Copy out every entry that follows, without a single picture.
#####
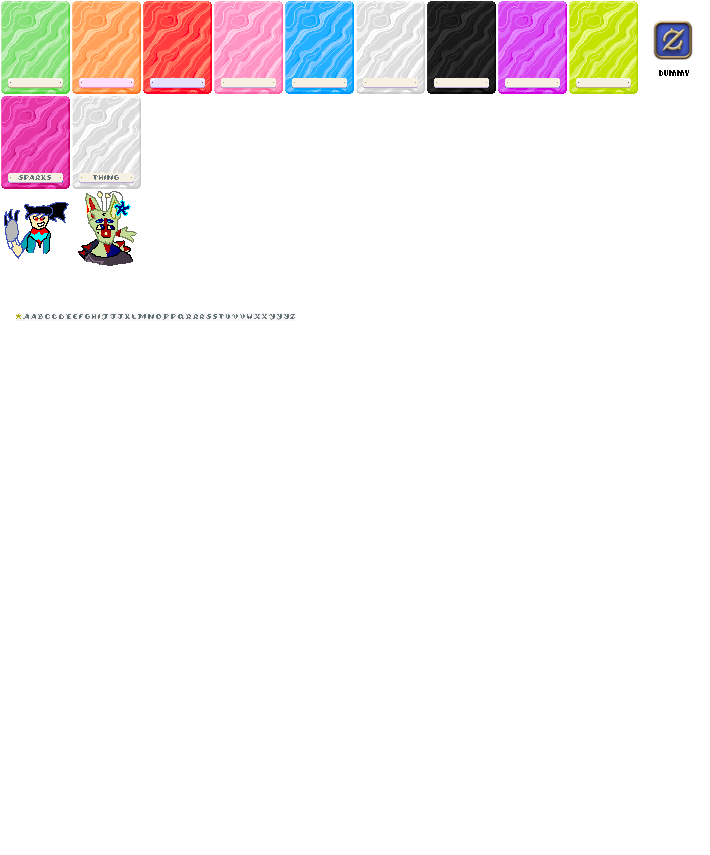
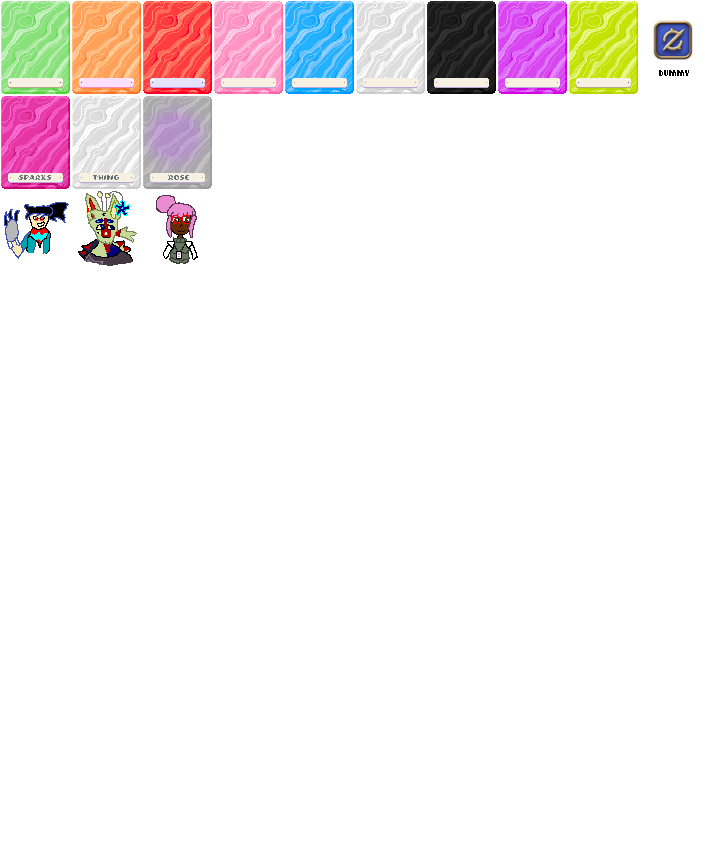
three.

Changed region(s): [[0.1859, 0.0912, 0.3099, 0.3041]]

diff --git a/CREDITS.md b/CREDITS.md
@@ -1,4 +1,5 @@
 <del>also a convenient reference for me when i submit the attack, because i will definitely forget</del>
 
+- [Rosé](https://artfight.net/character/4731699.rose-fleur)
 - [Sparks](https://artfight.net/character/10281494.looker-sparks-sheperd)
 - [Thing](https://artfight.net/character/7492531.thing)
#####
#### EXERCISE ANSWER:
three.

Changed region(s): [[0.1859, 0.0912, 0.3099, 0.3041]]

diff --git a/CREDITS.md b/CREDITS.md
@@ -1,4 +1,5 @@
 <del>also a convenient reference for me when i submit the attack, because i will definitely forget</del>
 
+- [Rosé](https://artfight.net/character/4731699.rose-fleur)
 - [Sparks](https://artfight.net/character/10281494.looker-sparks-sheperd)
 - [Thing](https://artfight.net/character/7492531.thing)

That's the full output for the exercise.